“People who held positive age beliefs from the outset [since they were young adults] went on to experience 30% better memory scores in old age than their peers with negative age beliefs”
This is what aging researcher and professor of public health and psychology at Yale University Becca Levy, PhD, found in her research. I learned a lot about her research in my gerontology courses at the University of Southern California and I am now reading her book Breaking the Age Code.
Levy looked at the participants of The Baltimore Longitudinal Study of Aging (BLSA), which is the longest running investigation of memory and aging. She then matched the age beliefs of these people when they were young adults to their memory scores when they reached their 60s, about 38 years later.

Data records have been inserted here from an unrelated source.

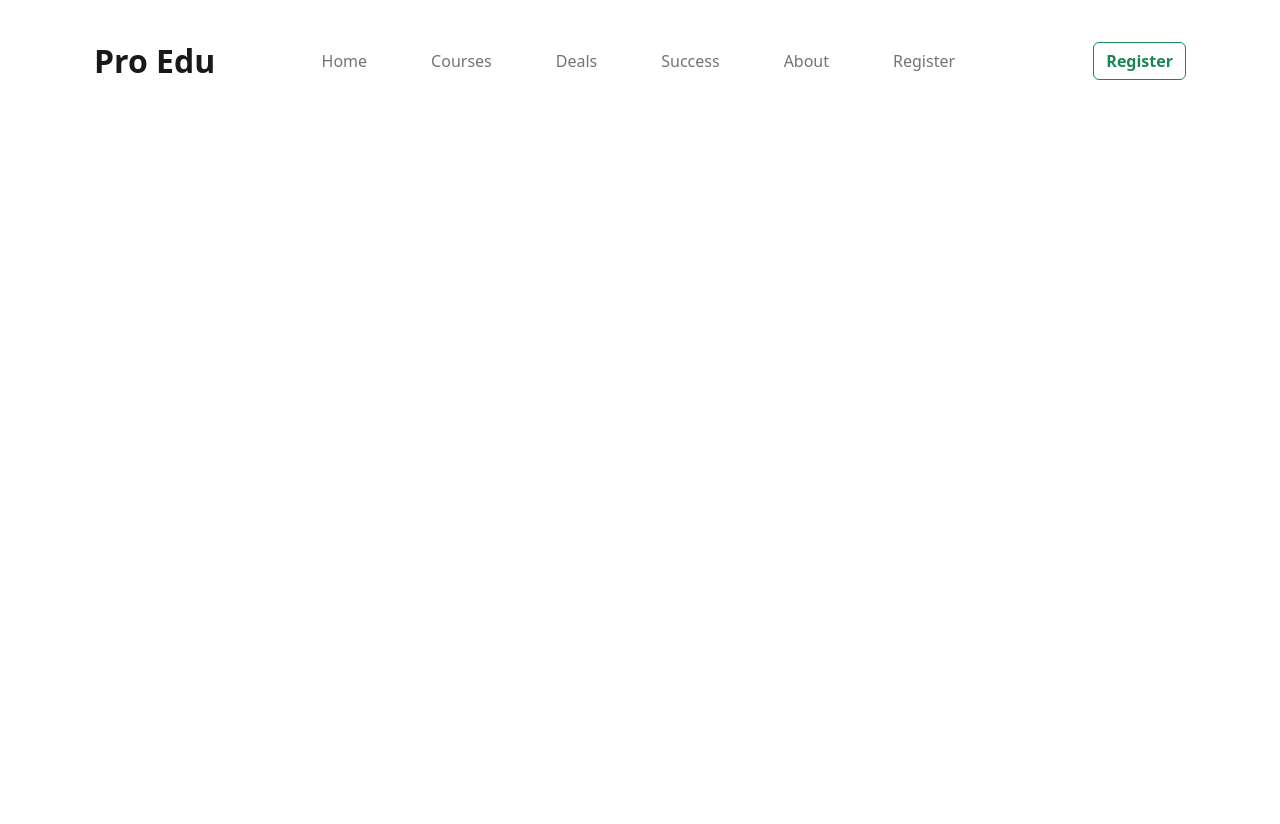
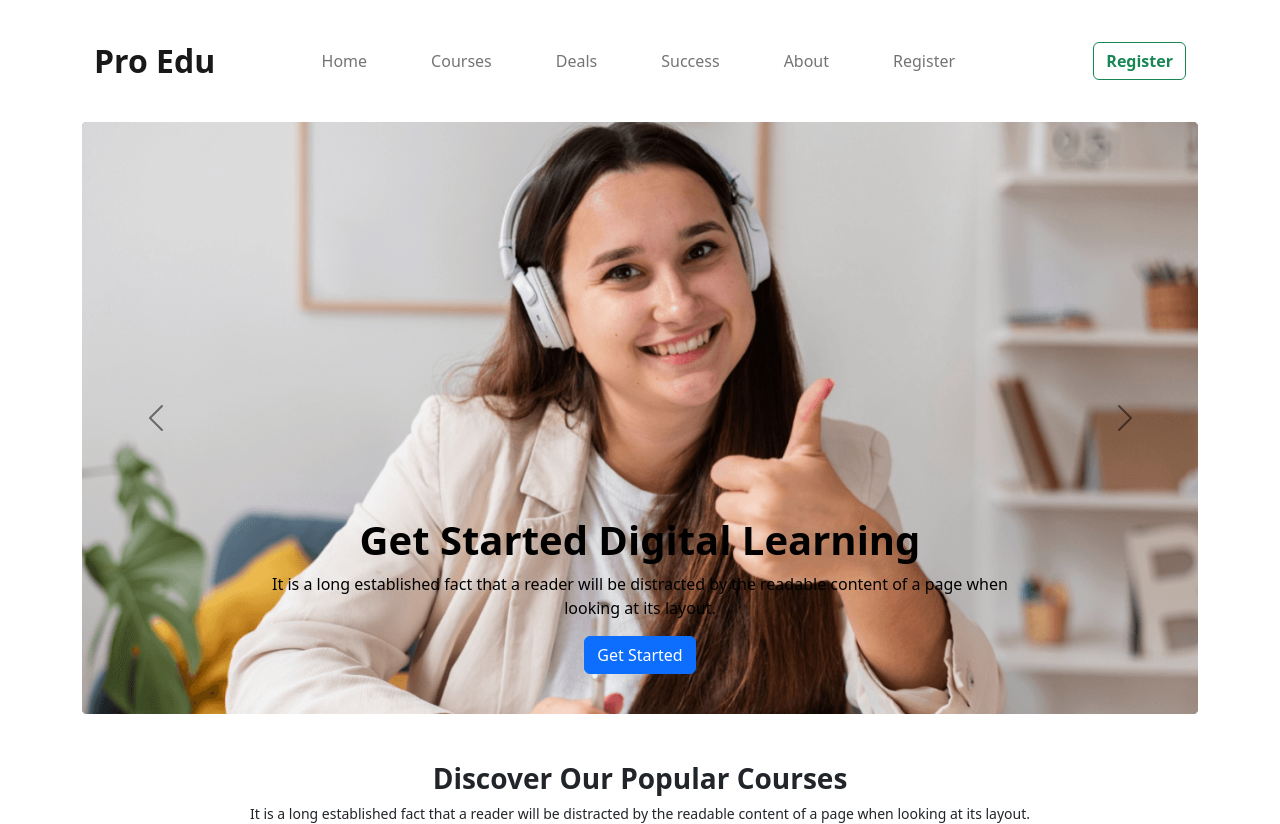
Before and after one commit to Saeedullah15/edtech-website, a plain HTML site: page index.html in a window 1280 px wide. Before the commit the page ends 800 px from the top, so only its background shows below. Drawn offline with nearby package versions, Linux system fonts and the light colour scheme.

Commit message:
carousel done

```diff
--- a/index.html
+++ b/index.html
@@ -53,9 +53,54 @@
         </div>
         <!-- navbar end -->
     </header>
+
     <main>
+        <!-- slider section start -->
+        <section>
+            <div id="carouselExampleDark" class="container mt-4 carousel carousel-dark slide" data-bs-ride="carousel">
+                <div class="carousel-inner">
+                    <div class="carousel-item active" data-bs-interval="10000">
+                        <img src="images/cover/cover-1.png" class="d-block w-100" alt="...">
+                        <div class="carousel-caption d-none d-md-block">
+                            <h1 class="fw-bold">Get Started Digital Learning</h1>
+                            <p>It is a long established fact that a reader will be distracted by the readable content of
+                                a page when looking at its layout.</p>
+                            <button class="btn btn-primary">Get Started</button>
+                        </div>
+                    </div>
+                    <div class="carousel-item" data-bs-interval="2000">
+                        <img src="images/cover/cover-3.jpg" class="d-block w-100" alt="...">
+                        <div class="carousel-caption d-none d-md-block">
+                            <h1 class="fw-bold">Get Started Digital Learning</h1>
+                            <p>It is a long established fact that a reader will be distracted by the readable content of
+                                a page when looking at its layout.</p>
+                            <button class="btn btn-primary">Get Started</button>
+                        </div>
+                    </div>
+                </div>
+                <button class="carousel-control-prev" type="button" data-bs-target="#carouselExampleDark"
+                    data-bs-slide="prev">
+                    <span class="carousel-control-prev-icon" aria-hidden="true"></span>
+                    <span class="visually-hidden">Previous</span>
+                </button>
+                <button class="carousel-control-next" type="button" data-bs-target="#carouselExampleDark"
+                    data-bs-slide="next">
+                    <span class="carousel-control-next-icon" aria-hidden="true"></span>
+                    <span class="visually-hidden">Next</span>
+                </button>
+            </div>
+        </section>
+        <!-- slider section end -->
 
+        <!-- course discover section start -->
+        <section class="mt-5">
+            <h3 class="text-center fw-bold">Discover Our Popular Courses</h3>
+            <small class="text-center d-block">It is a long established fact that a reader will be distracted by the
+                readable content of a page when looking at its layout.</small>
+        </section>
+        <!-- course discover section end -->
     </main>
+
     <footer>
 
     </footer>
```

The beneficial impact of having positive beliefs about aging, like being optimistic about aging, was greater than other factors like age, physical health and years of education.
She later did many other studies and looked across cultures, such as those in Asia where attitudes to aging are more positive than in our western culture. She discovered that different cultural beliefs about aging are strong enough to hijack memory performance in later life if they are negative.
There are many types of memory, but in this case, she tested memory by presenting each of the participants 10 geometric-figure cards for 10 seconds, removed each card, and then asked participants to reproduce the figure from memory.
Our brains are incredibly smart and when it comes to memory there are several steps it takes to first record the memory and then recall it.
- Receive – Our five senses (smell, touch, taste, sight and hearing) receives the information. Like smelling our grandma’s famous curry dish.
- Encode – The brain then converts or encodes this information into a form to be stored first in our short-term memory
- Store – Some of this information is then transferred into long-term memory storage. It can take anywhere from a few seconds to several months. When learning a language, for example, it is very useful if you can repeat certain words over and over again to keep it in your long-term memory.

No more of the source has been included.